Franconia truly believes that the visual arts offers a platform of learning that is imperative to any community. This logic is built right into our vision: Interactions among artists, artwork, and audience transform into a greater awareness of the world we live in, builds an understanding for diverse perspectives, and inspires creativity. The positive impact the arts have is not a new topic and as an arts organization, Franconia intuitively understands the arts change dynamics for the better in youth development and even the economy.
But the arts are not just about test scores or how many dollars are spent at local restaurants, they make us feel darn good! The Wallace Foundation’s report Gifts of the Muse explains both the instrumental and intrinsic values of the arts and why both sets of benefits should have equal weight when discussing the merit in creative activities. The intrinsic qualities of the arts offers humans that “thing” that helps you make sense of the world around you. It’s a springboard for growth in your own capacity to do something. One teacher summed it up best with her story of surprise during a RAP workshop:
One of my students volunteered to read and describe her art – what a huge surprise! She hardly says “boo” in school. I talk with her as much as I can, but most of the time she just smiles. Franconia and the artists were so terrific with the students! This was a great risk for them to show a part of who they are without being ridiculed or told they are stupid. Any opportunity to show them a positive rewarding way of life is wonderful. I have worked with at-risk youth for many years. Giving any youth new experiences can be life changing, but for these kids it is even greater. They have not had very many successes. In fact they are so good at failing that they will not finish something because they don’t know how to handle success. There were many surprises during the day, including seeing a student from a difficult background participate and enjoy himself. It touched my heart. I could go on about the day, but I will end by thanking you and your staff. You also enhanced my life.
Testimonials like these keep Franconia focused on providing accessible arts learning opportunities, especially for rural youth right in our “backyard”. The community wants and needs arts opportunities, so Franconia will continue to fill the gap and provide rural youth opportunities to learn and create art.

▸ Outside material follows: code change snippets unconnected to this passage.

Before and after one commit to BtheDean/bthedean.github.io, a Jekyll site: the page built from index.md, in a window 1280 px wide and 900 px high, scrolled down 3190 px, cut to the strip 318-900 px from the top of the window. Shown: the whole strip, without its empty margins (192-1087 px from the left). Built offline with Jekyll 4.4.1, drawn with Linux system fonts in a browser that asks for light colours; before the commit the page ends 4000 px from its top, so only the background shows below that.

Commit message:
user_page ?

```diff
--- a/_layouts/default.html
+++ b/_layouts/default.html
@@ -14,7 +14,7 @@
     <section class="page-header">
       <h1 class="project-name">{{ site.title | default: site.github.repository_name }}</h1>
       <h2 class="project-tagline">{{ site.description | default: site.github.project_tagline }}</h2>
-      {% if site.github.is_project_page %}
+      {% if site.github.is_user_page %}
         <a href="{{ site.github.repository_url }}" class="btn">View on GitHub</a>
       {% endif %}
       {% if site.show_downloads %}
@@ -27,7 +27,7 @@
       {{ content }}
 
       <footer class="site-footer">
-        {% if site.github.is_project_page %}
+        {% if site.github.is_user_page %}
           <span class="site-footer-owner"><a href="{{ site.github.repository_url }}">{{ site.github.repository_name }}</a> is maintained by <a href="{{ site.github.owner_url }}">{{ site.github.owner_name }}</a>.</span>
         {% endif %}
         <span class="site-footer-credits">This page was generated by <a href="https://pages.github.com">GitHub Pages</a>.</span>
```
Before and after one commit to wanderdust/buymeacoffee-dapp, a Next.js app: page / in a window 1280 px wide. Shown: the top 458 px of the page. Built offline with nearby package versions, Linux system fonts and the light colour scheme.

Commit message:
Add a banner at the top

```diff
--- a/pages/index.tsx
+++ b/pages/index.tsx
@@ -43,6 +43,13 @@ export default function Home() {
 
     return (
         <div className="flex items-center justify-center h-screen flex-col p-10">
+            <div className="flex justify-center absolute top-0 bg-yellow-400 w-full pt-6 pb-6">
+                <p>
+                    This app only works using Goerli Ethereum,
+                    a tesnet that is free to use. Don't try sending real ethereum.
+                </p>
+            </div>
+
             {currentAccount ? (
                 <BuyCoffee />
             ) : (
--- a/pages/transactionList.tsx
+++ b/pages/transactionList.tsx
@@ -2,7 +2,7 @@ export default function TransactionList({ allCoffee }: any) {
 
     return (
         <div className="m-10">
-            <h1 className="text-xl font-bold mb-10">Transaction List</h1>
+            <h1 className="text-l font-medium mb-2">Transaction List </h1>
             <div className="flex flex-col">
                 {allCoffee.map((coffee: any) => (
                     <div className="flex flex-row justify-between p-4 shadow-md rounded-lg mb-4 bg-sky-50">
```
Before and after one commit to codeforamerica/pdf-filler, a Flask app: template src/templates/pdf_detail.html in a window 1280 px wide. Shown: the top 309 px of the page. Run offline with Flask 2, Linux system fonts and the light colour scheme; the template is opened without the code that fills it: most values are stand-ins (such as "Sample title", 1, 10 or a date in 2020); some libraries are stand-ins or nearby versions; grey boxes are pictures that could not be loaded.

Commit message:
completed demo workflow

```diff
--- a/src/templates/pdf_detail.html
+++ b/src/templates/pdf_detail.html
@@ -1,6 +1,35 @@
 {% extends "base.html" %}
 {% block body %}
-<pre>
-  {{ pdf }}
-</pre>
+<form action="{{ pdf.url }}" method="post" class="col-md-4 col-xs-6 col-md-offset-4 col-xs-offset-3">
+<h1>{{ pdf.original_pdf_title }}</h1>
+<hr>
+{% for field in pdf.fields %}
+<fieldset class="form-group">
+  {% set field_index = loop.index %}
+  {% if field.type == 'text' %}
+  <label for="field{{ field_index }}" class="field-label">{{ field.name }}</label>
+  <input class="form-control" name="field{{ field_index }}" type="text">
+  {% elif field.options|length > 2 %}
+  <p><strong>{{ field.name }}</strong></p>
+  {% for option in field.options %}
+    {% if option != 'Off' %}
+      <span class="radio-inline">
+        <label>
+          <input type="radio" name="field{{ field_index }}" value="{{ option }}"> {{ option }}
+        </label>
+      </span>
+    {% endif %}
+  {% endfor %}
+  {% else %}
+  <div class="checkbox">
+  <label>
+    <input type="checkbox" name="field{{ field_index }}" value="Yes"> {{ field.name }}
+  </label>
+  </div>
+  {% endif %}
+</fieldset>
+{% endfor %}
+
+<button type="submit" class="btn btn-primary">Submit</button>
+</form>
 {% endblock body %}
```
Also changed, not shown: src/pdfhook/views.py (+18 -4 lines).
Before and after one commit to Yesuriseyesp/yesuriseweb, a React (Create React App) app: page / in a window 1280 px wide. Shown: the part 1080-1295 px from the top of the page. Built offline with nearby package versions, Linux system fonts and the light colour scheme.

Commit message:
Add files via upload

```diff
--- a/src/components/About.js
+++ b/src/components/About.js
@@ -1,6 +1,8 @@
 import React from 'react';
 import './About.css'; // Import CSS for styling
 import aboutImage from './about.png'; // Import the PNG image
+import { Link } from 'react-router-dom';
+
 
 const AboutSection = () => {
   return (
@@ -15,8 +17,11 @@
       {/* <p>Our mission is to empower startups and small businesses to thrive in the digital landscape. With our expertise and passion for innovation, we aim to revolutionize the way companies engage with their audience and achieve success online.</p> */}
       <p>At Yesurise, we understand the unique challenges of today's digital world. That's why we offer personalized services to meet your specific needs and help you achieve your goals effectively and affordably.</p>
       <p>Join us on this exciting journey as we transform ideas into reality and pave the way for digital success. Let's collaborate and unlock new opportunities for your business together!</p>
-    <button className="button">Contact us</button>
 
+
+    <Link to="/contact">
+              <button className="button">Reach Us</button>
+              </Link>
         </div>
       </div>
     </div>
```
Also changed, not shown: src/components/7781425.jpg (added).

RAP will evolve, growth, and change for the better as we continue to learn more about our neighbors, discover the needs of the community, and build relationships with youth serving organizations. As always, continue to read our blog, follow us on social media, or check our website to stay clued-in to all the exciting opportunities at Franconia. If you have any questions about the RAP program, or other education programs, please contact Shelby Matula via firstname.lastname@example.org.
The 2014-2015 Rural Arts Program is made possible, in part, by the voters of Minnesota through a grant from the East Central Regional Arts Council thanks to a legislative appropriation from the Arts and Cultural Heritage Fund.